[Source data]
* * *

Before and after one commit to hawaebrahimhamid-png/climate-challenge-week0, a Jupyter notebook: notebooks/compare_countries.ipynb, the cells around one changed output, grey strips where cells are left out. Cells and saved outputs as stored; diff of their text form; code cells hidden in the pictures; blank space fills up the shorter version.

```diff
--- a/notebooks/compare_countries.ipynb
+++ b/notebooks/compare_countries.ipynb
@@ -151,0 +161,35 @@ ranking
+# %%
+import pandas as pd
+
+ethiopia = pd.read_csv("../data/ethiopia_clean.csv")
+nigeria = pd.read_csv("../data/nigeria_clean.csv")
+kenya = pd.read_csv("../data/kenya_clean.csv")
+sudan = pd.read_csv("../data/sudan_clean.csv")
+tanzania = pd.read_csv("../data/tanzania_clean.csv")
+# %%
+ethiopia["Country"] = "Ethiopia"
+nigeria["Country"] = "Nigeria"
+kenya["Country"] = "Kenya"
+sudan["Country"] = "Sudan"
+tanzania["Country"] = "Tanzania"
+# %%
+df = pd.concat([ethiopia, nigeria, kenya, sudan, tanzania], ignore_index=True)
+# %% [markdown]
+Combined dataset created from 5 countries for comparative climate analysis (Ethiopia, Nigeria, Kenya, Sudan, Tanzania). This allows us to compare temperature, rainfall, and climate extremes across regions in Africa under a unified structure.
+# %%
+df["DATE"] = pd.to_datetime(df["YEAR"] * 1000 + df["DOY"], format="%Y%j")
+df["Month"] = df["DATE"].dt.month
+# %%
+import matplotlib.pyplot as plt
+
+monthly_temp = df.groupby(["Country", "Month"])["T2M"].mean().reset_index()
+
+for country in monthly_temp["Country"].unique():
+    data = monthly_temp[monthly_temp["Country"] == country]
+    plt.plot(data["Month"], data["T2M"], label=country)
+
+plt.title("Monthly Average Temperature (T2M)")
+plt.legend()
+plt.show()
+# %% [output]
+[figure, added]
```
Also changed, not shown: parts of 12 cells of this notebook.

* * *

WHAT YOU WILL DO: Your response should consist of the data above, duplicated exactly.

TASK OUTPUT:
Before and after one commit to hawaebrahimhamid-png/climate-challenge-week0, a Jupyter notebook: notebooks/compare_countries.ipynb, the cells around one changed output, grey strips where cells are left out. Cells and saved outputs as stored; diff of their text form; code cells hidden in the pictures; blank space fills up the shorter version.

```diff
--- a/notebooks/compare_countries.ipynb
+++ b/notebooks/compare_countries.ipynb
@@ -151,0 +161,35 @@ ranking
+# %%
+import pandas as pd
+
+ethiopia = pd.read_csv("../data/ethiopia_clean.csv")
+nigeria = pd.read_csv("../data/nigeria_clean.csv")
+kenya = pd.read_csv("../data/kenya_clean.csv")
+sudan = pd.read_csv("../data/sudan_clean.csv")
+tanzania = pd.read_csv("../data/tanzania_clean.csv")
+# %%
+ethiopia["Country"] = "Ethiopia"
+nigeria["Country"] = "Nigeria"
+kenya["Country"] = "Kenya"
+sudan["Country"] = "Sudan"
+tanzania["Country"] = "Tanzania"
+# %%
+df = pd.concat([ethiopia, nigeria, kenya, sudan, tanzania], ignore_index=True)
+# %% [markdown]
+Combined dataset created from 5 countries for comparative climate analysis (Ethiopia, Nigeria, Kenya, Sudan, Tanzania). This allows us to compare temperature, rainfall, and climate extremes across regions in Africa under a unified structure.
+# %%
+df["DATE"] = pd.to_datetime(df["YEAR"] * 1000 + df["DOY"], format="%Y%j")
+df["Month"] = df["DATE"].dt.month
+# %%
+import matplotlib.pyplot as plt
+
+monthly_temp = df.groupby(["Country", "Month"])["T2M"].mean().reset_index()
+
+for country in monthly_temp["Country"].unique():
+    data = monthly_temp[monthly_temp["Country"] == country]
+    plt.plot(data["Month"], data["T2M"], label=country)
+
+plt.title("Monthly Average Temperature (T2M)")
+plt.legend()
+plt.show()
+# %% [output]
+[figure, added]
```
Also changed, not shown: parts of 12 cells of this notebook.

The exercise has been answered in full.